What is being asked: For this exercise, write out the whole listing below exactly, omitting its images.

Records provided:
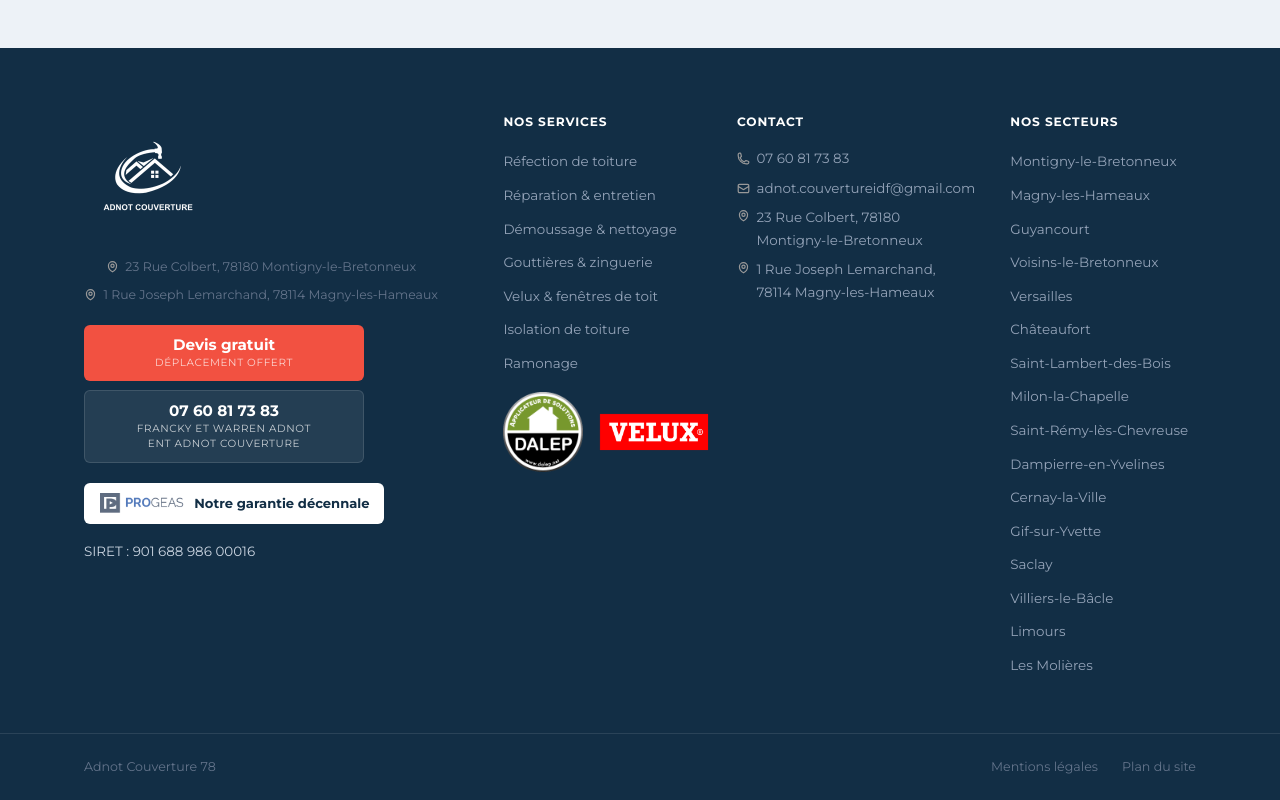
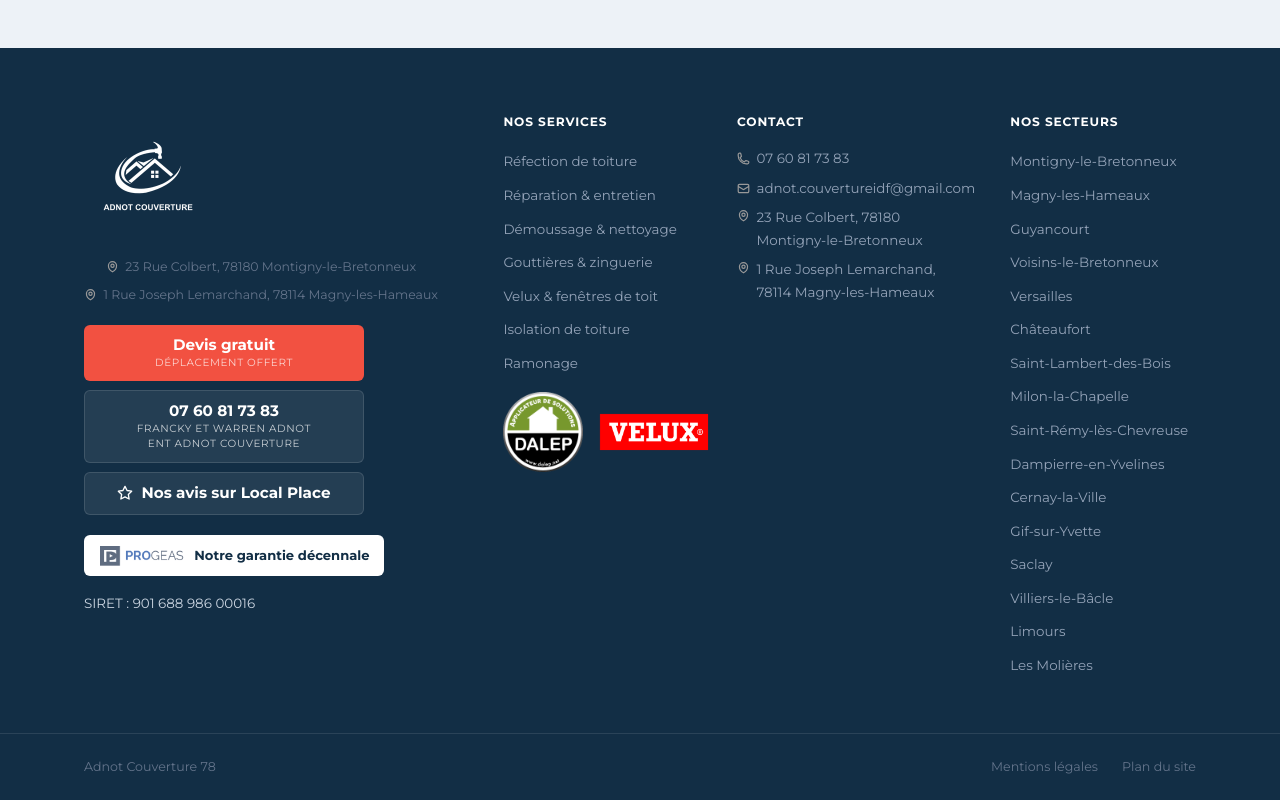
Before and after one commit to jmoog/fwadnot78, an Astro site: page / in a window 1280 px wide. Shown: the part 6174-6974 px from the top of the page. Built offline with nearby package versions, Linux system fonts and the light colour scheme; Astro itself is replaced by a stand-in of ours.

Commit message:
Pied de page : bouton vers la fiche Local Place
Co-Authored-By: Claude Opus 5.5 <noreply@anthropic.com>
Claude-Session: https://claude.ai/code/session_013Czss5L9LXpf1Hzh2CKqQ7

```diff
--- a/src/layouts/Layout.astro
+++ b/src/layouts/Layout.astro
@@ -228,6 +228,10 @@ const schemaData = schema ?? SCHEMA_ORG;
             <small>Francky et Warren Adnot</small>
             <small>Ent Adnot Couverture</small>
           </a>
+          <a href="https://local-place.fr/entreprise/adnot-couverture/" target="_blank" rel="noopener" class="ft__btn ft__btn--dark" style="flex-direction:row;gap:.5rem;">
+            <svg width="16" height="16" viewBox="0 0 24 24" fill="none" stroke="currentColor" stroke-width="2" stroke-linecap="round" stroke-linejoin="round" aria-hidden="true"><polygon points="12 2 15.09 8.26 22 9.27 17 14.14 18.18 21.02 12 17.77 5.82 21.02 7 14.14 2 9.27 8.91 8.26 12 2"></polygon></svg>
+            Nos avis sur Local Place
+          </a>
         </div>
         <div class="ft__garantie">
           <img src="/logo/progeas_logo.png" alt="Progeas — assurance garantie décennale d'Adnot Couverture" width="86" height="24" loading="lazy" />
```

Completed task:
Before and after one commit to jmoog/fwadnot78, an Astro site: page / in a window 1280 px wide. Shown: the part 6174-6974 px from the top of the page. Built offline with nearby package versions, Linux system fonts and the light colour scheme; Astro itself is replaced by a stand-in of ours.

Commit message:
Pied de page : bouton vers la fiche Local Place
Co-Authored-By: Claude Opus 5.5 <noreply@anthropic.com>
Claude-Session: https://claude.ai/code/session_013Czss5L9LXpf1Hzh2CKqQ7

```diff
--- a/src/layouts/Layout.astro
+++ b/src/layouts/Layout.astro
@@ -228,6 +228,10 @@ const schemaData = schema ?? SCHEMA_ORG;
             <small>Francky et Warren Adnot</small>
             <small>Ent Adnot Couverture</small>
           </a>
+          <a href="https://local-place.fr/entreprise/adnot-couverture/" target="_blank" rel="noopener" class="ft__btn ft__btn--dark" style="flex-direction:row;gap:.5rem;">
+            <svg width="16" height="16" viewBox="0 0 24 24" fill="none" stroke="currentColor" stroke-width="2" stroke-linecap="round" stroke-linejoin="round" aria-hidden="true"><polygon points="12 2 15.09 8.26 22 9.27 17 14.14 18.18 21.02 12 17.77 5.82 21.02 7 14.14 2 9.27 8.91 8.26 12 2"></polygon></svg>
+            Nos avis sur Local Place
+          </a>
         </div>
         <div class="ft__garantie">
           <img src="/logo/progeas_logo.png" alt="Progeas — assurance garantie décennale d'Adnot Couverture" width="86" height="24" loading="lazy" />
```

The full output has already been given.